**** Extracted data
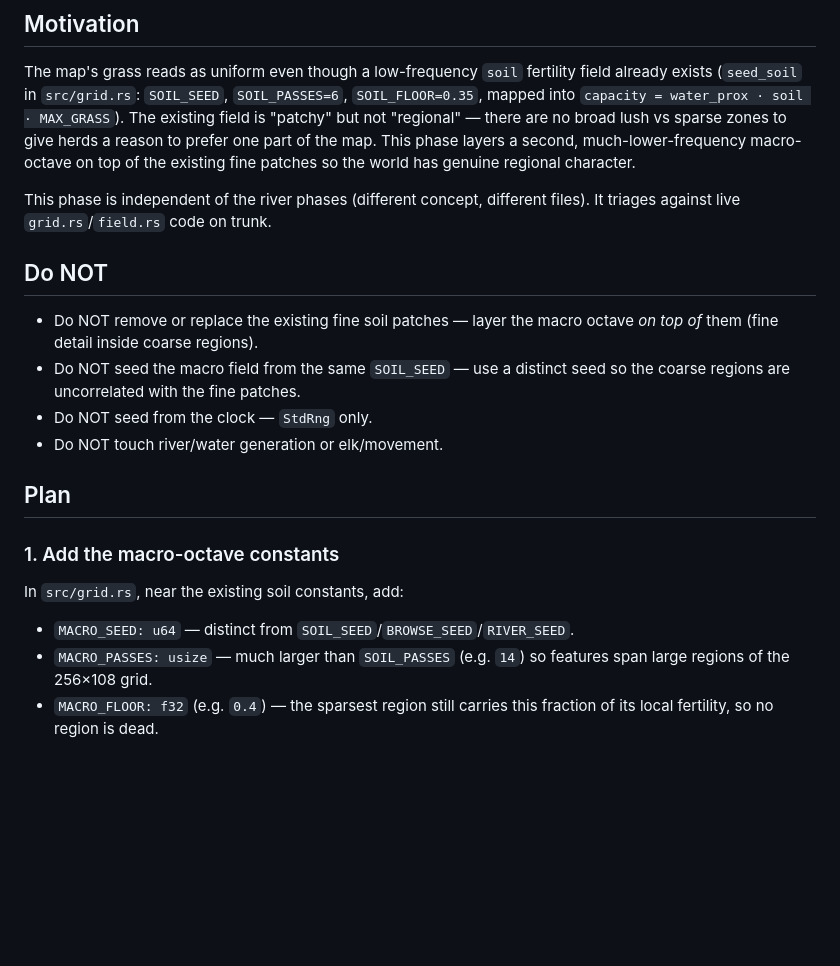
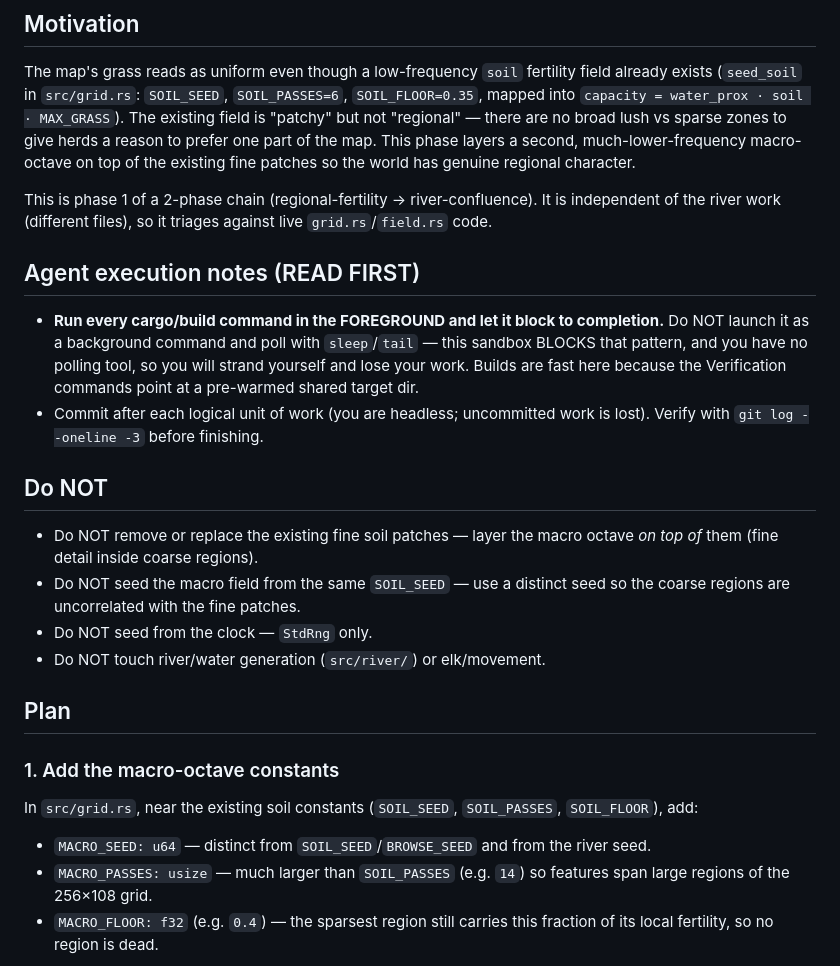
Before and after one commit to saxonthune/mesopotamia, a Markdown page: .todo-tasks/tasks/regional-fertility.md, the part around one of its changes. Drawn GitHub-style; blank space fills up the shorter version.

Commit message:
todotask: chain specs procgen-rest

```diff
--- a/.todo-tasks/tasks/regional-fertility.md
+++ b/.todo-tasks/tasks/regional-fertility.md
@@ -10,8 +10,19 @@ zones to give herds a reason to prefer one part of the map. This phase layers a
 second, much-lower-frequency macro-octave on top of the existing fine patches so
 the world has genuine regional character.
 
-This phase is independent of the river phases (different concept, different
-files). It triages against live `grid.rs`/`field.rs` code on trunk.
+This is phase 1 of a 2-phase chain (regional-fertility → river-confluence). It is
+independent of the river work (different files), so it triages against live
+`grid.rs`/`field.rs` code.
+
+## Agent execution notes (READ FIRST)
+
+- **Run every cargo/build command in the FOREGROUND and let it block to
+  completion.** Do NOT launch it as a background command and poll with
+  `sleep`/`tail` — this sandbox BLOCKS that pattern, and you have no polling
+  tool, so you will strand yourself and lose your work. Builds are fast here
+  because the Verification commands point at a pre-warmed shared target dir.
+- Commit after each logical unit of work (you are headless; uncommitted work is
+  lost). Verify with `git log --oneline -3` before finishing.
 
 ## Do NOT
 
@@ -20,14 +31,15 @@ files). It triages against live `grid.rs`/`field.rs` code on trunk.
 - Do NOT seed the macro field from the same `SOIL_SEED` — use a distinct seed so
   the coarse regions are uncorrelated with the fine patches.
 - Do NOT seed from the clock — `StdRng` only.
-- Do NOT touch river/water generation or elk/movement.
+- Do NOT touch river/water generation (`src/river/`) or elk/movement.
 
 ## Plan
 
 ### 1. Add the macro-octave constants
 
-In `src/grid.rs`, near the existing soil constants, add:
-- `MACRO_SEED: u64` — distinct from `SOIL_SEED`/`BROWSE_SEED`/`RIVER_SEED`.
+In `src/grid.rs`, near the existing soil constants (`SOIL_SEED`, `SOIL_PASSES`,
+`SOIL_FLOOR`), add:
+- `MACRO_SEED: u64` — distinct from `SOIL_SEED`/`BROWSE_SEED` and from the river seed.
 - `MACRO_PASSES: usize` — much larger than `SOIL_PASSES` (e.g. `14`) so features
   span large regions of the 256×108 grid.
 - `MACRO_FLOOR: f32` (e.g. `0.4`) — the sparsest region still carries this
```
Also changed, not shown: other parts of .todo-tasks/tasks/regional-fertility.md (+13 -11 lines), .todo-tasks/tasks/river-confluence.md (+74 -54 lines).
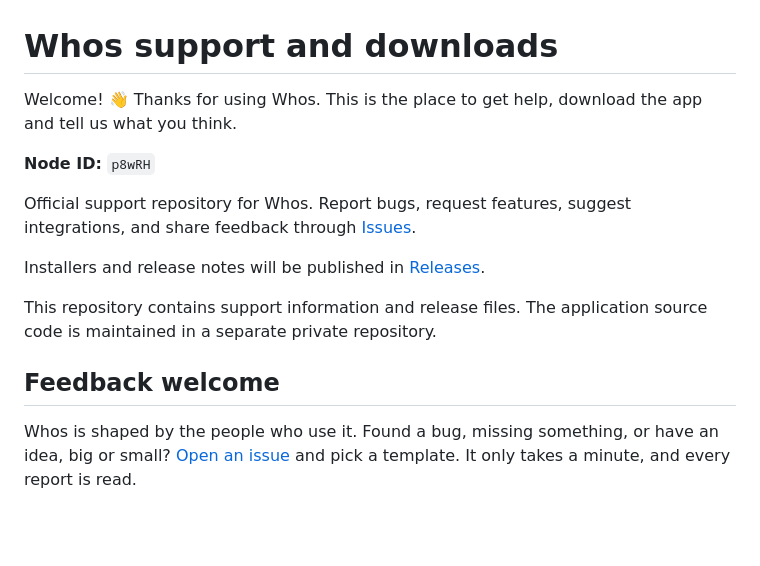
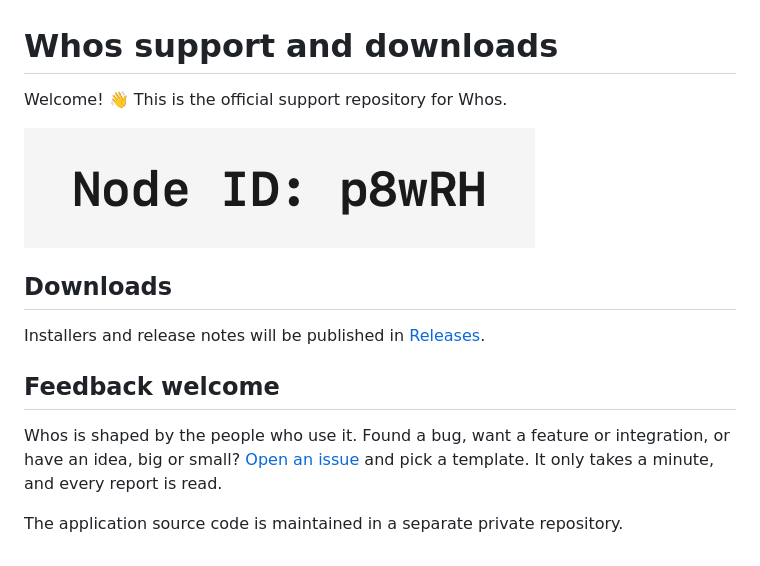
Before and after one commit to juannavalonribas/whos-support, a Markdown page: README.md, the part around the change. Rendered like a GitHub page; pictures changed too: assets/node-id.jpg (added); blank space fills up the shorter version.

Commit message:
Show Node ID as image and remove duplicated content from README

```diff
--- a/README.md
+++ b/README.md
@@ -1,15 +1,15 @@
 # Whos support and downloads
 
-Welcome! 👋 Thanks for using Whos. This is the place to get help, download the app and tell us what you think.
+Welcome! 👋 This is the official support repository for Whos.
 
-**Node ID:** `p8wRH`
+![Node ID: p8wRH](assets/node-id.jpg)
 
-Official support repository for Whos. Report bugs, request features, suggest integrations, and share feedback through [Issues](https://github.com/juannavalonribas/whos-support/issues).
+## Downloads
 
 Installers and release notes will be published in [Releases](https://github.com/juannavalonribas/whos-support/releases).
 
-This repository contains support information and release files. The application source code is maintained in a separate private repository.
-
 ## Feedback welcome
 
-Whos is shaped by the people who use it. Found a bug, missing something, or have an idea, big or small? [Open an issue](https://github.com/juannavalonribas/whos-support/issues/new/choose) and pick a template. It only takes a minute, and every report is read.
+Whos is shaped by the people who use it. Found a bug, want a feature or integration, or have an idea, big or small? [Open an issue](https://github.com/juannavalonribas/whos-support/issues/new/choose) and pick a template. It only takes a minute, and every report is read.
+
+The application source code is maintained in a separate private repository.
```
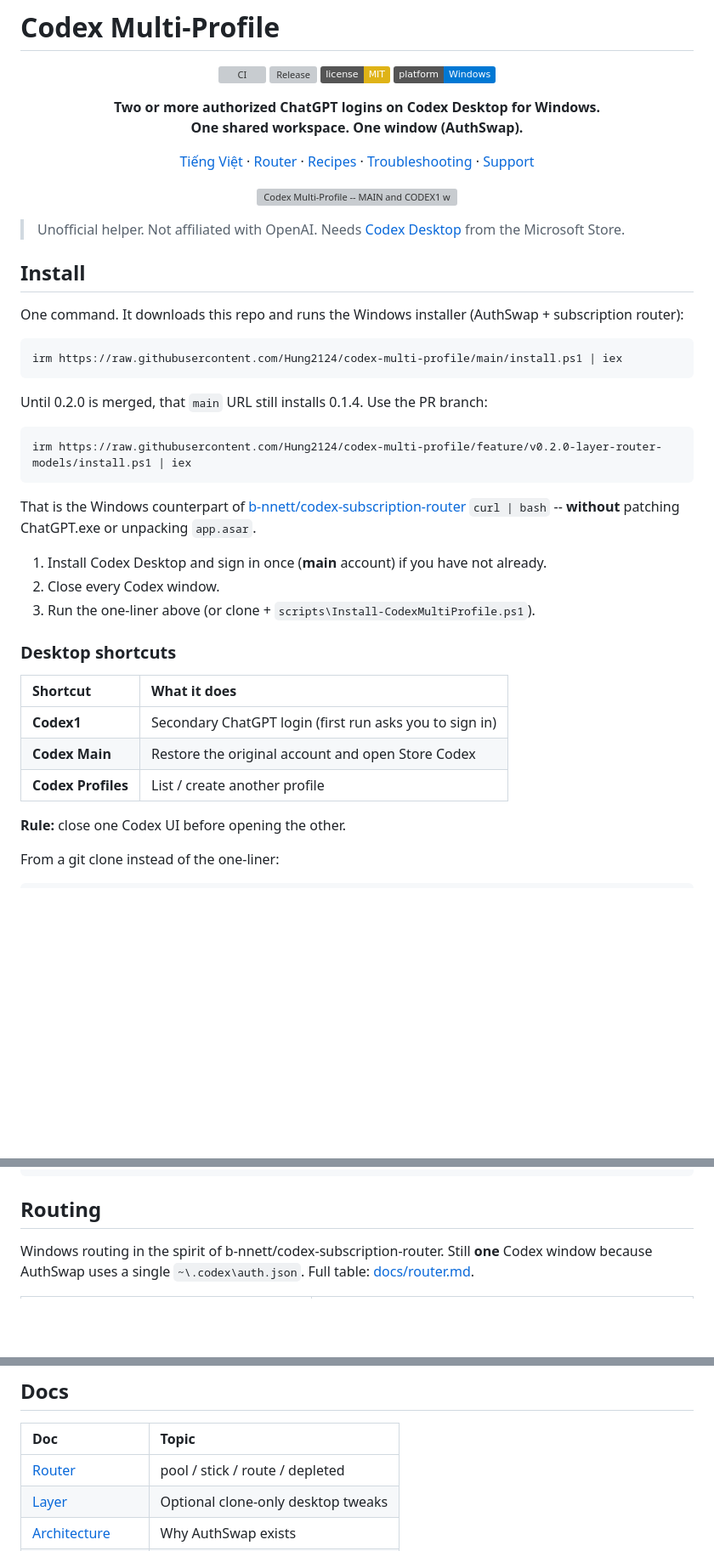
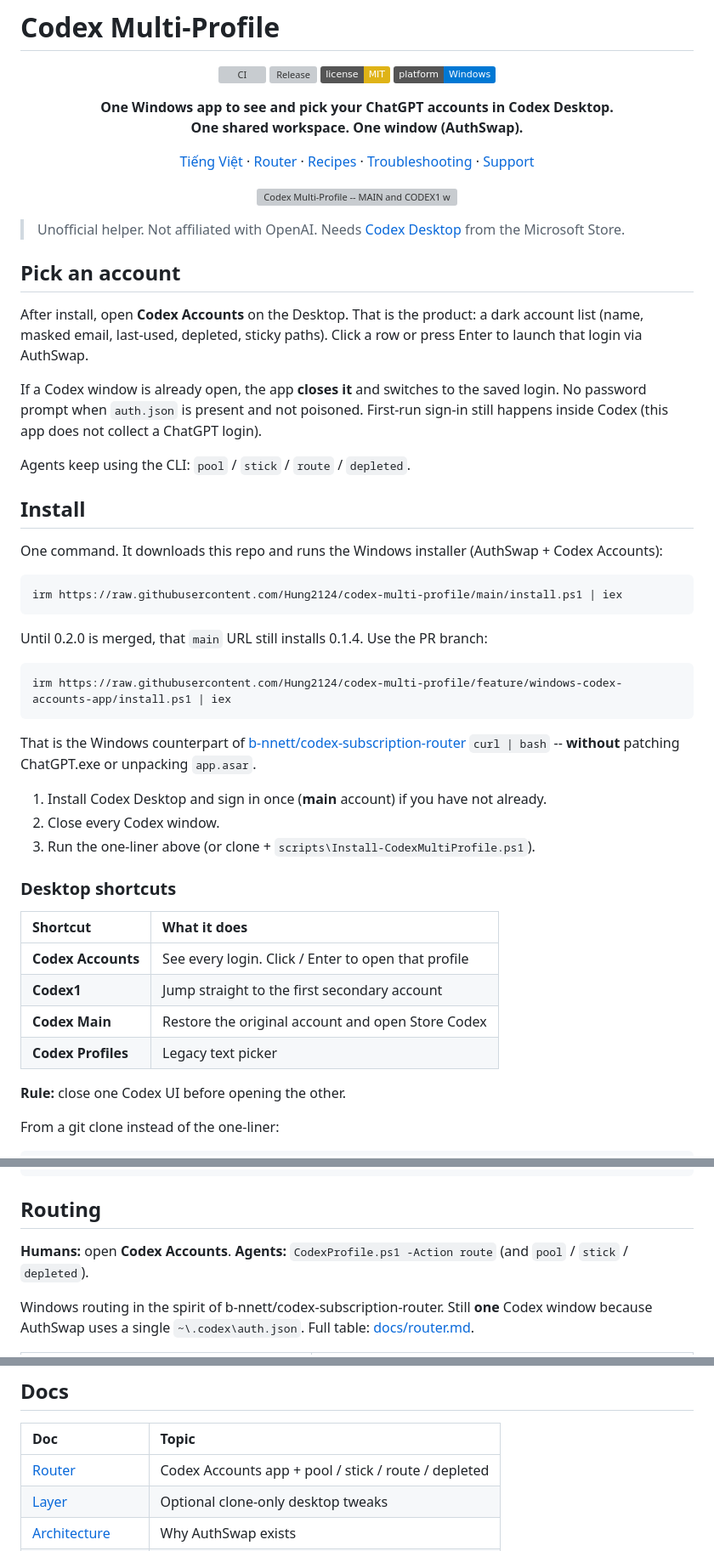
Before and after one commit to Hung2124/codex-multi-profile, a Markdown page: README.md, 3 parts joined by grey strips. Shown at 85% size. Rendered like a GitHub page; badges without logos; blank space fills up the shorter version; grey boxes are pictures that could not be loaded.

Commit message:
feat: Codex Accounts app — README.md

````diff
--- a/README.md
+++ b/README.md
@@ -8,7 +8,7 @@
 </p>
 
 <p align="center">
-  <strong>Two or more authorized ChatGPT logins on Codex Desktop for Windows.<br>One shared workspace. One window (AuthSwap).</strong>
+  <strong>One Windows app to see and pick your ChatGPT accounts in Codex Desktop.<br>One shared workspace. One window (AuthSwap).</strong>
 </p>
 
 <p align="center">
@@ -25,9 +25,17 @@
 
 > Unofficial helper. Not affiliated with OpenAI. Needs [Codex Desktop](https://chatgpt.com/codex) from the Microsoft Store.
 
+## Pick an account
+
+After install, open **Codex Accounts** on the Desktop. That is the product: a dark account list (name, masked email, last-used, depleted, sticky paths). Click a row or press Enter to launch that login via AuthSwap.
+
+If a Codex window is already open, the app **closes it** and switches to the saved login. No password prompt when `auth.json` is present and not poisoned. First-run sign-in still happens inside Codex (this app does not collect a ChatGPT login).
+
+Agents keep using the CLI: `pool` / `stick` / `route` / `depleted`.
+
 ## Install
 
-One command. It downloads this repo and runs the Windows installer (AuthSwap + subscription router):
+One command. It downloads this repo and runs the Windows installer (AuthSwap + Codex Accounts):
 
 ```powershell
 irm https://raw.githubusercontent.com/Hung2124/codex-multi-profile/main/install.ps1 | iex
@@ -36,7 +44,7 @@ irm https://raw.githubusercontent.com/Hung2124/codex-multi-profile/main/install.
 Until 0.2.0 is merged, that `main` URL still installs 0.1.4. Use the PR branch:
 
 ```powershell
-irm https://raw.githubusercontent.com/Hung2124/codex-multi-profile/feature/v0.2.0-layer-router-models/install.ps1 | iex
+irm https://raw.githubusercontent.com/Hung2124/codex-multi-profile/feature/windows-codex-accounts-app/install.ps1 | iex
 ```
 
 That is the Windows counterpart of [b-nnett/codex-subscription-router](https://github.com/b-nnett/codex-subscription-router#install) `curl | bash` -- **without** patching ChatGPT.exe or unpacking `app.asar`.
@@ -49,9 +57,10 @@ That is the Windows counterpart of [b-nnett/codex-subscription-router](https://g
 
 | Shortcut | What it does |
 |:---|:---|
-| **Codex1** | Secondary ChatGPT login (first run asks you to sign in) |
+| **Codex Accounts** | See every login. Click / Enter to open that profile |
+| **Codex1** | Jump straight to the first secondary account |
 | **Codex Main** | Restore the original account and open Store Codex |
-| **Codex Profiles** | List / create another profile |
+| **Codex Profiles** | Legacy text picker |
 
 **Rule:** close one Codex UI before opening the other.
 
@@ -73,6 +82,8 @@ powershell -NoProfile -ExecutionPolicy Bypass -File $m -Action pool
 ```
 
 ## Routing
+
+**Humans:** open **Codex Accounts**. **Agents:** `CodexProfile.ps1 -Action route` (and `pool` / `stick` / `depleted`).
 
 Windows routing in the spirit of b-nnett/codex-subscription-router. Still **one** Codex window because AuthSwap uses a single `~\.codex\auth.json`. Full table: [docs/router.md](docs/router.md).
 
@@ -211,7 +223,7 @@ powershell -NoProfile -ExecutionPolicy Bypass -File .\scripts\Uninstall-CodexMul
 
 | Doc | Topic |
 |:---|:---|
-| [Router](docs/router.md) | pool / stick / route / depleted |
+| [Router](docs/router.md) | Codex Accounts app + pool / stick / route / depleted |
 | [Layer](docs/layer.md) | Optional clone-only desktop tweaks |
 | [Architecture](docs/architecture.md) | Why AuthSwap exists |
 | [Troubleshooting](docs/troubleshooting.md) | Wrong account, locks, BOM |
````
Also changed, not shown: other parts of README.md (+1 -0 lines).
********
Search the entries for the string "private". Copy every line that has it.

-This repository contains support information and release files. The application source code is maintained in a separate private repository.
+The application source code is maintained in a separate private repository.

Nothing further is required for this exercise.